        Our church overseers, our bishops, saw it all happening and did nothing: yet not one of them has yet been jailed for that. Some lay leaders suggest that any bishop who attempted to simply silence a victim, or who knowingly passed an offending priest on to another location should resign. We do not yet know all those names just yet, but we shall, say the activists. Remember, pedophilia is not some kind of odd misbehavior by a self-indulgent old man, or lonely young man: but a whole continuum of mental and moral disorder all the way to unspeakable crimes and dementia while pretending normalcy. Can we trust any system that in our lifetime produced a documented 4,500 sex offenders, poor fellows?
        And poor fellows they are, and so are we poor hurt and abused people. Still we have that astonishing message of Jesus of Nazareth: forgiveness is always possible even if rehabilitation is not. In fact, every sinner's forgiveness depends on rising to this challenge.
        As hard as this is to imagine, I made myself imagine such a prayer of mercy, and now, whenever feeling judgmental, I make myself say it. If it helps, you're welcome to it. Here is how one such prayer might go.
        "Holy Forgiving God, merciful and eternally wise, send your healing spirit into the tortured souls of offending people everywhere, especially to the deserts where our anguished religious leaders walk on hoping for an oasis ahead.

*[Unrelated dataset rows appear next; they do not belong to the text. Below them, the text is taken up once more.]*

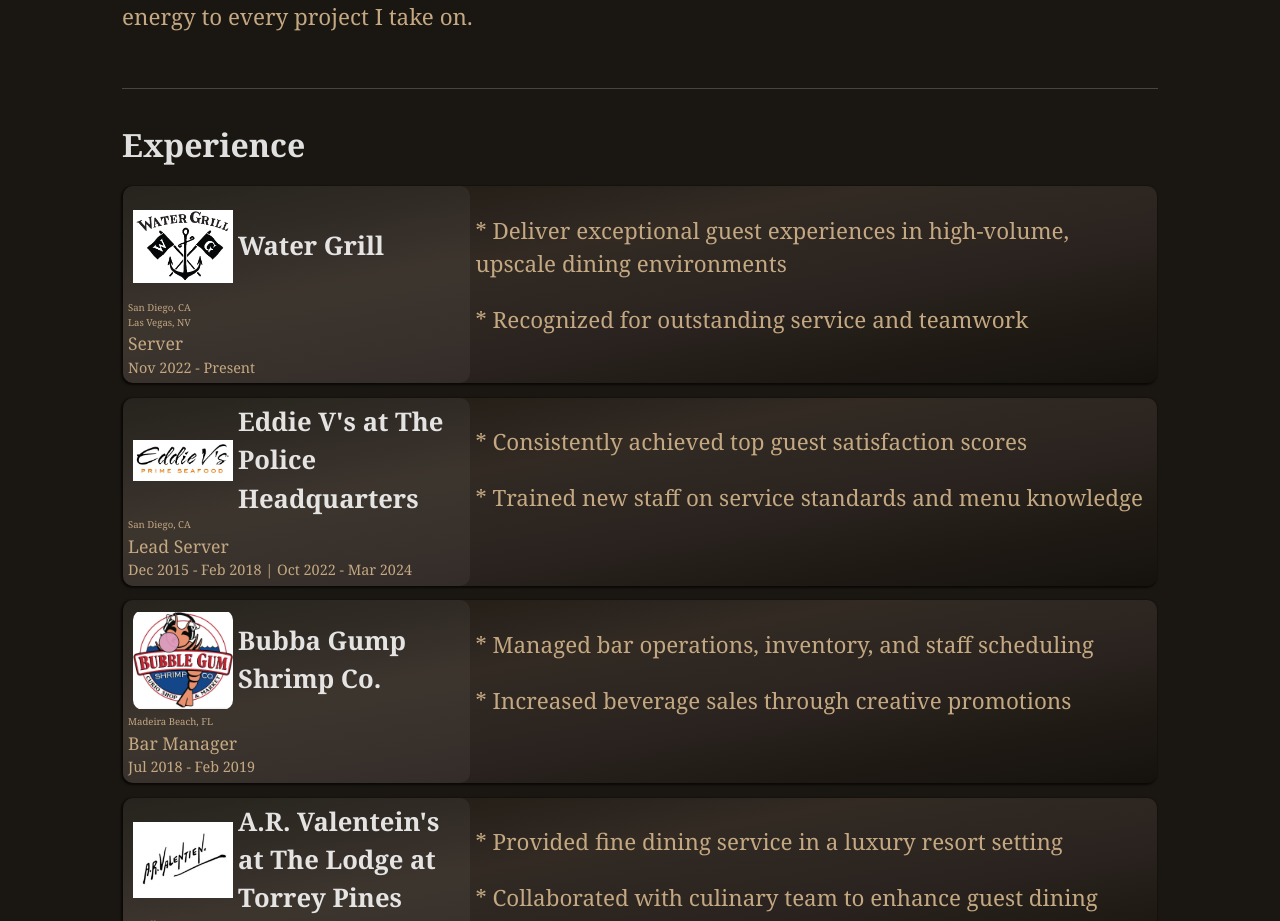
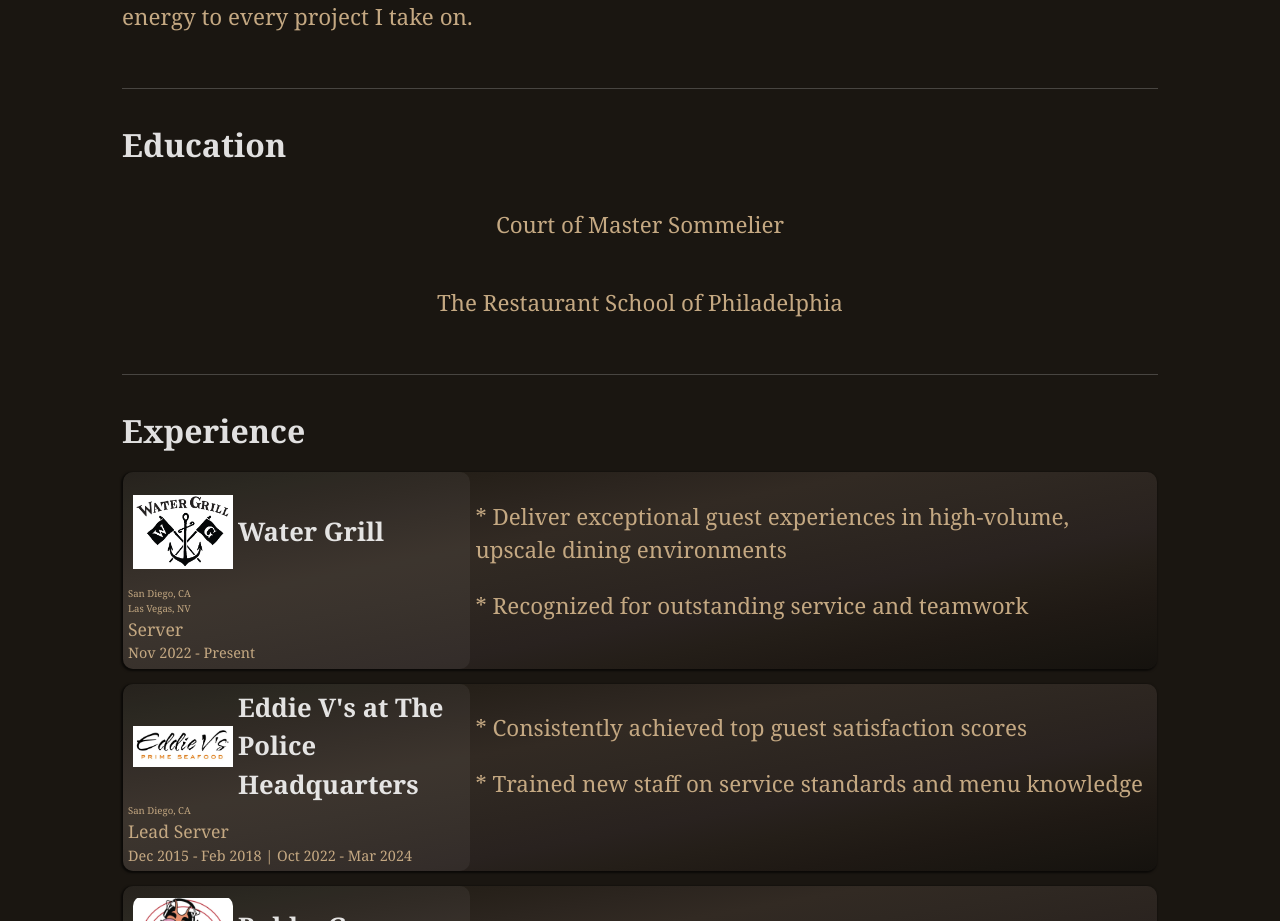
Before and after one commit to jason-shprintz/BigMigProfile, a React (Vite) app: page / in a window 1280 px wide. Shown: the part 1002-1923 px from the top of the page. Built offline with nearby package versions, Linux system fonts and the light colour scheme; a web font is replaced by a local one.

Commit message:
Add Education section and update style file extensions
Introduced a new Education component with its styles and included it in the main App layout. Also renamed all style files from .tsx to .ts for consistency.

```diff
--- a/src/App.tsx
+++ b/src/App.tsx
@@ -8,6 +8,7 @@
 import About from "./Components/About/About";
 import Loading from "./shared/Components/Loading/Loading";
 import useDeviceType from "./hooks/useDeviceType";
+import Education from "./Components/Education/Education";
 
 /**
  * The main application component that renders the portfolio site layout.
@@ -39,6 +40,7 @@
         <main>
           <Hero />
           <About />
+          <Education />
           <Experience />
           <Contact />
         </main>
--- /dev/null
+++ b/src/Components/Education/Education.tsx
@@ -0,0 +1,17 @@
+import { type JSX } from "react";
+import SectionWrapper from "../../shared/Components/SectionWrapper/SectionWrapper";
+import * as S from "./styles";
+import { FlexCol } from "../../shared/styles";
+
+function Education(): JSX.Element {
+  return (
+    <SectionWrapper id="education" title="Education">
+      <FlexCol>
+        <S.Description>Court of Master Sommelier</S.Description>
+        <S.Description>The Restaurant School of Philadelphia</S.Description>
+      </FlexCol>
+    </SectionWrapper>
+  );
+}
+
+export default Education;
--- /dev/null
+++ b/src/Components/Education/styles.ts
@@ -0,0 +1,12 @@
+import styled from "styled-components";
+import { MEDIA_QUERIES } from "../../constants";
+
+export const Description = styled.p`
+  color: var(--muted);
+
+  font-size: 1.1rem;
+
+  ${MEDIA_QUERIES.desktop} {
+    font-size: 1.4rem;
+  }
+`;
```
Also changed, not shown: src/Components/About/styles.ts (renamed from src/Components/About/styles.tsx), src/Components/Contact/styles.ts (renamed from src/Components/Contact/styles.tsx), src/Components/Experience/styles.ts (renamed from src/Components/Experience/styles.tsx), src/Components/Footer/styles.ts (renamed from src/Components/Footer/styles.tsx), src/Components/Hero/styles.ts (renamed from src/Components/Hero/styles.tsx), src/Components/Nav/styles.ts (renamed from src/Components/Nav/styles.tsx), src/styles.ts (renamed from src/styles.tsx).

Provide that place of respite for them where they can at last forgive themselves as you in your sweet understanding love allow for our worst choices even in the midst of our essential human goodness. It is our souls that are at stake here too: we must forgive in order to be forgiven our own self indulgences and temporary meanness. Bring us all -- especially our offending clergy -- back to a healed and humbled lifestyle where, with wise Mary and large hearted Jesus, we can all dance together, healthier and wiser now, humbler too, and safer than ever in your care. Amen.

Our Fathers: The Secret Life of the Catholic Church in an Age of Scandal
by David France
Broadway Books: New York, 2004 $26.95 660 pp.

More Opinions...


    Home   Prayers   Fables   Books   Music   Opinions